How to work less, have more, and get that rock up the mountain How to work less, have more, and get that rock up the mountain

Remember the Greek myth about SisyphusGreek myth about Sisyphus? He was cursed by the gods to push a huge boulder up a mountain, only to have it roll back down again just before he reached the top. Over and over. Forever.

I’m guessing you know the feeling.

But here’s the part the Greeks left out. If Sisyphus had just let go of that boulder and taken a moment to look around him, he might have put an end to his everlasting torment.

As a leader, you already have access to a limitless amount of untapped potential. It’s right in front of you—but if you’re too focused on doing, on pushing that boulder up the hill, you’ll never see it.

What tools can you leverage to get the job done? I’ll bet there’s a boulder-lifting machine (in the form of your process, your systems, and—most importantly—your team) right next to you, ready and willing to get that rock to the top of the hill for good.

All they need to get the job done is a leader who’s willing to stop pushing long enough to coach them.

When you approach your role as a coach to your leaders, you have access to limitless resources.

One of your core responsibilities is to elicit the very best from your team.

When they come to you for guidance, when you can help them become aware of what’s really going on, it empowers them to come up with long-lasting solutions and dissolves non-issues.

The equivalent of pushing the boulder up the hill? Solving problems for your team, rather than using them as opportunities for coaching and development.

The magic rock-lifting machine that gets you better results in less time? Your shift as a leader to a coaching mindset.

This involves questions like:

“What’s really going on here?”

“What have you tried already?”

“What is getting in the way?”

“How do you think we should solve this problem?”

Through coaching, you give your peeps the space to understand the situation, or what’s really going on.

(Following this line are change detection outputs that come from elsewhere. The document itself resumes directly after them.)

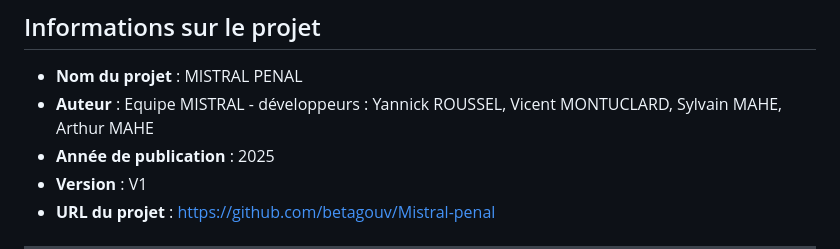
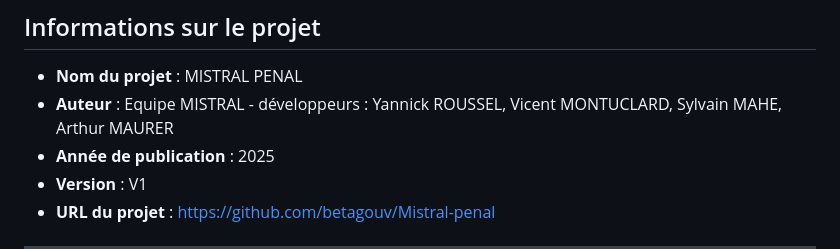
Before and after one commit to betagouv/Mistral-penal, a Markdown page: LICENCE.md, the part around the change. Drawn GitHub-style.

Commit message:
modif licence

```diff
--- a/LICENCE.md
+++ b/LICENCE.md
@@ -7,7 +7,7 @@ Ce projet est distribué sous la licence MIT. Tu es libre de l’utiliser, le mo
 ## Informations sur le projet
 
 - **Nom du projet** : MISTRAL PENAL
-- **Auteur** : Equipe MISTRAL - développeurs : Yannick ROUSSEL, Vicent MONTUCLARD, Sylvain MAHE, Arthur MAHE
+- **Auteur** : Equipe MISTRAL - développeurs : Yannick ROUSSEL, Vicent MONTUCLARD, Sylvain MAHE, Arthur MAURER
 - **Année de publication** : 2025
 - **Version** : V1
 - **URL du projet** : https://github.com/betagouv/Mistral-penal
```
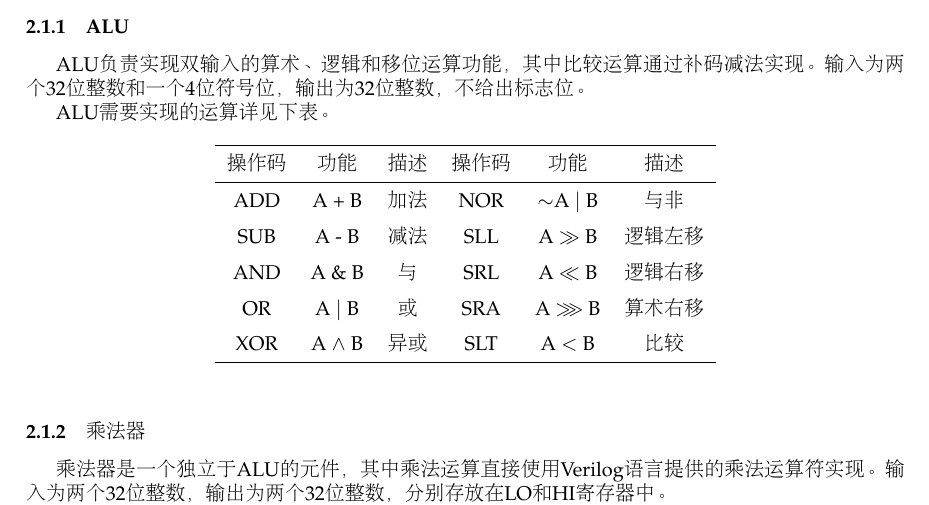
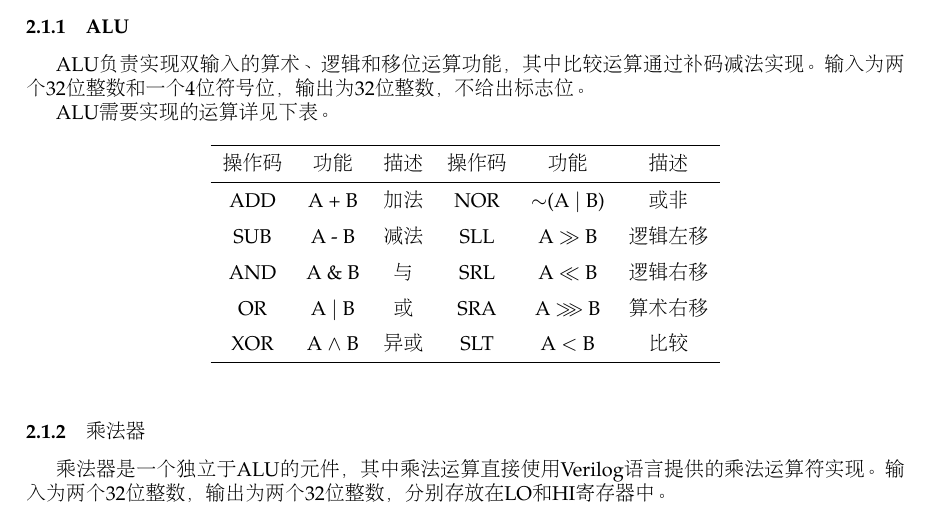
Before and after one commit to xwj95/Atom, a LaTeX document (report/requirement/src/requirement.tex, which reads report/requirement/src/part2.tex): part of page 3 of 17, cut so that both start at the same text. Compiled offline with pdfLaTeX.

Commit message:
修改NOR

```diff
--- a/report/requirement/src/part2.tex
+++ b/report/requirement/src/part2.tex
@@ -11,7 +11,7 @@ ALU需要实现的运算详见下表。
 \hline
 操作码&功能&描述&操作码&功能&描述\\
 \hline
-ADD&A + B&加法&NOR&$\sim$A $\mid$ B&与非\\
+ADD&A + B&加法&NOR&$\sim$(A $\mid$ B)&或非\\
 SUB&A - B&减法&SLL&A $\gg$ B&逻辑左移\\
 AND&A $\&$ B&与&SRL&A $\ll$ B&逻辑右移\\
 OR&A $\mid$ B&或&SRA&A $\ggg$ B&算术右移\\
```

By asking open-ended questions (What, Where, When, Who, How) like the ones I share above, you encourage your team to find their own answers. Or—taking it back to the metaphor—you get them to engage so that you all get the rock up the hill together. (Don’t be like Sisyphus.)

People can then get to, Oh… I actually need help with this [other, underlying issue]. It’s really about this piece.

Rather than positioning yourself as the one with the answers, as a coach, you hand that responsibility back to your team—as well as equip them with the tools they need to find those answers for themselves, and coach their own teams.

A coaching mindset is a superpower that allows your team to tap their own superpowers.

You now have limitless resources and true sustainability as a leader.

So next time you find yourself feeling like Sisyphus, do what he never did. Let go of the boulder, and take stock of what’s around you.  The more you leverage your interpersonal skills and act as their coach, the more of your own time you win back, and the better you can be in your role at the helm.

This is a key part of the framework we share with our clients at MettaWorks. In addition to receiving coaching themselves, they learn how to be a coach to their people.

If you’re ready to step into sustainable leadership, if you are ready for your team to become a limitless resource, let’s talk. Click hereClick here to schedule a complimentary call with one of our coaches.